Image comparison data
━━━━━━━━━━━━━━━━━━━━━━━━━━━━━━
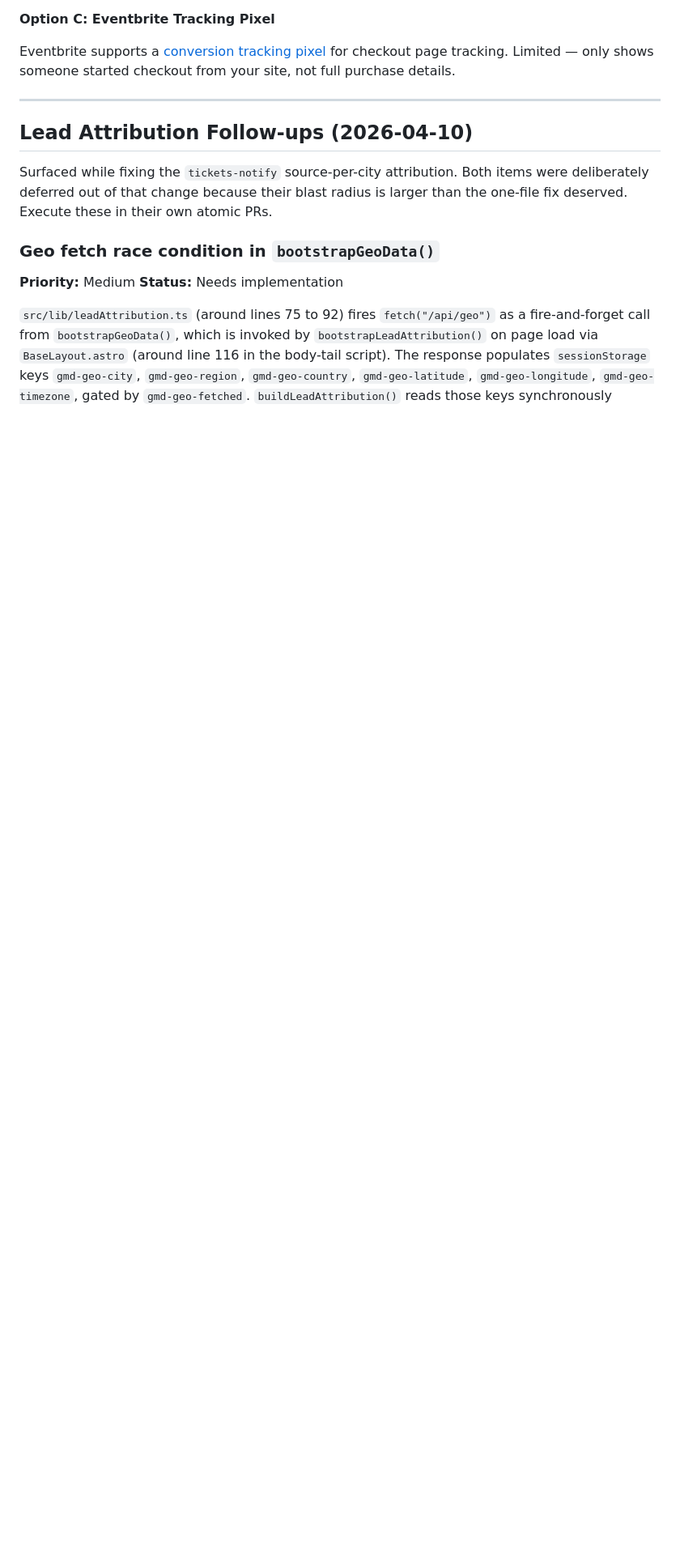
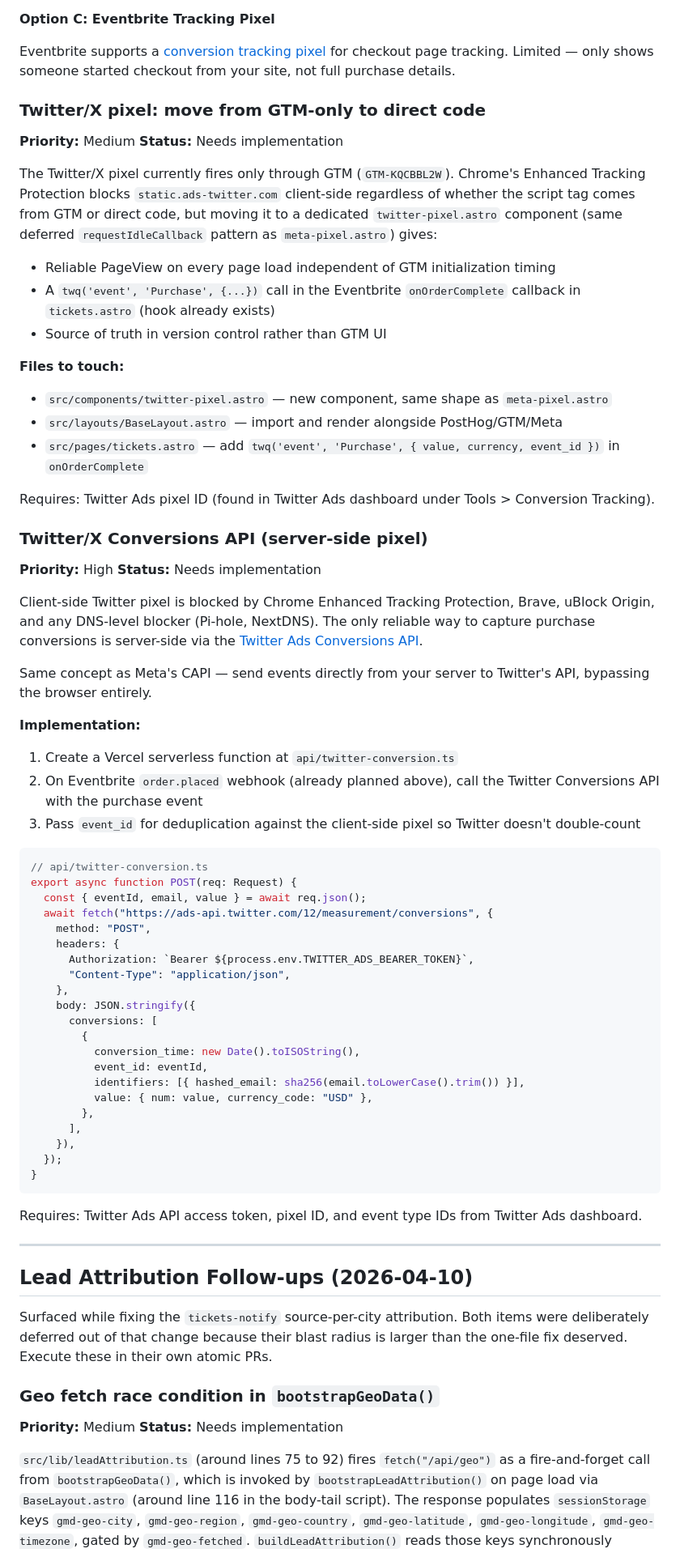
Before and after one commit to hellosurbhi/garam-website, a Markdown page: ENHANCEMENTS.md, the part around the change. Shown at 81% size. Drawn GitHub-style; blank space fills up the shorter version.

Commit message:
docs(enhancements): add Twitter/X pixel direct code and Conversions API entries
Co-Authored-By: Claude Sonnet 4.6 <noreply@anthropic.com>

````diff
--- a/ENHANCEMENTS.md
+++ b/ENHANCEMENTS.md
@@ -72,6 +72,66 @@ Eventbrite URLs already include `aff=garamsite`. Eventbrite's own analytics dash
 **Option C: Eventbrite Tracking Pixel**
 
 Eventbrite supports a [conversion tracking pixel](https://www.eventbrite.com/support/articles/en_US/How_To/how-to-use-conversion-tracking) for checkout page tracking. Limited — only shows someone started checkout from your site, not full purchase details.
+
+### Twitter/X pixel: move from GTM-only to direct code
+
+**Priority:** Medium
+**Status:** Needs implementation
+
+The Twitter/X pixel currently fires only through GTM (`GTM-KQCBBL2W`). Chrome's Enhanced Tracking Protection blocks `static.ads-twitter.com` client-side regardless of whether the script tag comes from GTM or direct code, but moving it to a dedicated `twitter-pixel.astro` component (same deferred `requestIdleCallback` pattern as `meta-pixel.astro`) gives:
+
+- Reliable PageView on every page load independent of GTM initialization timing
+- A `twq('event', 'Purchase', {...})` call in the Eventbrite `onOrderComplete` callback in `tickets.astro` (hook already exists)
+- Source of truth in version control rather than GTM UI
+
+**Files to touch:**
+
+- `src/components/twitter-pixel.astro` — new component, same shape as `meta-pixel.astro`
+- `src/layouts/BaseLayout.astro` — import and render alongside PostHog/GTM/Meta
+- `src/pages/tickets.astro` — add `twq('event', 'Purchase', { value, currency, event_id })` in `onOrderComplete`
+
+Requires: Twitter Ads pixel ID (found in Twitter Ads dashboard under Tools > Conversion Tracking).
+
+### Twitter/X Conversions API (server-side pixel)
+
+**Priority:** High
+**Status:** Needs implementation
+
+Client-side Twitter pixel is blocked by Chrome Enhanced Tracking Protection, Brave, uBlock Origin, and any DNS-level blocker (Pi-hole, NextDNS). The only reliable way to capture purchase conversions is server-side via the [Twitter Ads Conversions API](https://developer.twitter.com/en/docs/twitter-ads-api/measurement/api-reference/conversions).
+
+Same concept as Meta's CAPI — send events directly from your server to Twitter's API, bypassing the browser entirely.
+
+**Implementation:**
+
+1. Create a Vercel serverless function at `api/twitter-conversion.ts`
+2. On Eventbrite `order.placed` webhook (already planned above), call the Twitter Conversions API with the purchase event
+3. Pass `event_id` for deduplication against the client-side pixel so Twitter doesn't double-count
+
+```typescript
+// api/twitter-conversion.ts
+export async function POST(req: Request) {
+  const { eventId, email, value } = await req.json();
+  await fetch("https://ads-api.twitter.com/12/measurement/conversions", {
+    method: "POST",
+    headers: {
+      Authorization: `Bearer ${process.env.TWITTER_ADS_BEARER_TOKEN}`,
+      "Content-Type": "application/json",
+    },
+    body: JSON.stringify({
+      conversions: [
+        {
+          conversion_time: new Date().toISOString(),
+          event_id: eventId,
+          identifiers: [{ hashed_email: sha256(email.toLowerCase().trim()) }],
+          value: { num: value, currency_code: "USD" },
+        },
+      ],
+    }),
+  });
+}
+```
+
+Requires: Twitter Ads API access token, pixel ID, and event type IDs from Twitter Ads dashboard.
 
 ---
 
````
━━━━━━━━━━━━━━━━━━━━━━━━━━━━━━
(Instructions for the task): Each line above should be written out again unchanged; no images are to be carried over.

(Solution to the exercise):
Before and after one commit to hellosurbhi/garam-website, a Markdown page: ENHANCEMENTS.md, the part around the change. Shown at 81% size. Drawn GitHub-style; blank space fills up the shorter version.

Commit message:
docs(enhancements): add Twitter/X pixel direct code and Conversions API entries
Co-Authored-By: Claude Sonnet 4.6 <noreply@anthropic.com>

````diff
--- a/ENHANCEMENTS.md
+++ b/ENHANCEMENTS.md
@@ -72,6 +72,66 @@ Eventbrite URLs already include `aff=garamsite`. Eventbrite's own analytics dash
 **Option C: Eventbrite Tracking Pixel**
 
 Eventbrite supports a [conversion tracking pixel](https://www.eventbrite.com/support/articles/en_US/How_To/how-to-use-conversion-tracking) for checkout page tracking. Limited — only shows someone started checkout from your site, not full purchase details.
+
+### Twitter/X pixel: move from GTM-only to direct code
+
+**Priority:** Medium
+**Status:** Needs implementation
+
+The Twitter/X pixel currently fires only through GTM (`GTM-KQCBBL2W`). Chrome's Enhanced Tracking Protection blocks `static.ads-twitter.com` client-side regardless of whether the script tag comes from GTM or direct code, but moving it to a dedicated `twitter-pixel.astro` component (same deferred `requestIdleCallback` pattern as `meta-pixel.astro`) gives:
+
+- Reliable PageView on every page load independent of GTM initialization timing
+- A `twq('event', 'Purchase', {...})` call in the Eventbrite `onOrderComplete` callback in `tickets.astro` (hook already exists)
+- Source of truth in version control rather than GTM UI
+
+**Files to touch:**
+
+- `src/components/twitter-pixel.astro` — new component, same shape as `meta-pixel.astro`
+- `src/layouts/BaseLayout.astro` — import and render alongside PostHog/GTM/Meta
+- `src/pages/tickets.astro` — add `twq('event', 'Purchase', { value, currency, event_id })` in `onOrderComplete`
+
+Requires: Twitter Ads pixel ID (found in Twitter Ads dashboard under Tools > Conversion Tracking).
+
+### Twitter/X Conversions API (server-side pixel)
+
+**Priority:** High
+**Status:** Needs implementation
+
+Client-side Twitter pixel is blocked by Chrome Enhanced Tracking Protection, Brave, uBlock Origin, and any DNS-level blocker (Pi-hole, NextDNS). The only reliable way to capture purchase conversions is server-side via the [Twitter Ads Conversions API](https://developer.twitter.com/en/docs/twitter-ads-api/measurement/api-reference/conversions).
+
+Same concept as Meta's CAPI — send events directly from your server to Twitter's API, bypassing the browser entirely.
+
+**Implementation:**
+
+1. Create a Vercel serverless function at `api/twitter-conversion.ts`
+2. On Eventbrite `order.placed` webhook (already planned above), call the Twitter Conversions API with the purchase event
+3. Pass `event_id` for deduplication against the client-side pixel so Twitter doesn't double-count
+
+```typescript
+// api/twitter-conversion.ts
+export async function POST(req: Request) {
+  const { eventId, email, value } = await req.json();
+  await fetch("https://ads-api.twitter.com/12/measurement/conversions", {
+    method: "POST",
+    headers: {
+      Authorization: `Bearer ${process.env.TWITTER_ADS_BEARER_TOKEN}`,
+      "Content-Type": "application/json",
+    },
+    body: JSON.stringify({
+      conversions: [
+        {
+          conversion_time: new Date().toISOString(),
+          event_id: eventId,
+          identifiers: [{ hashed_email: sha256(email.toLowerCase().trim()) }],
+          value: { num: value, currency_code: "USD" },
+        },
+      ],
+    }),
+  });
+}
+```
+
+Requires: Twitter Ads API access token, pixel ID, and event type IDs from Twitter Ads dashboard.
 
 ---
 
````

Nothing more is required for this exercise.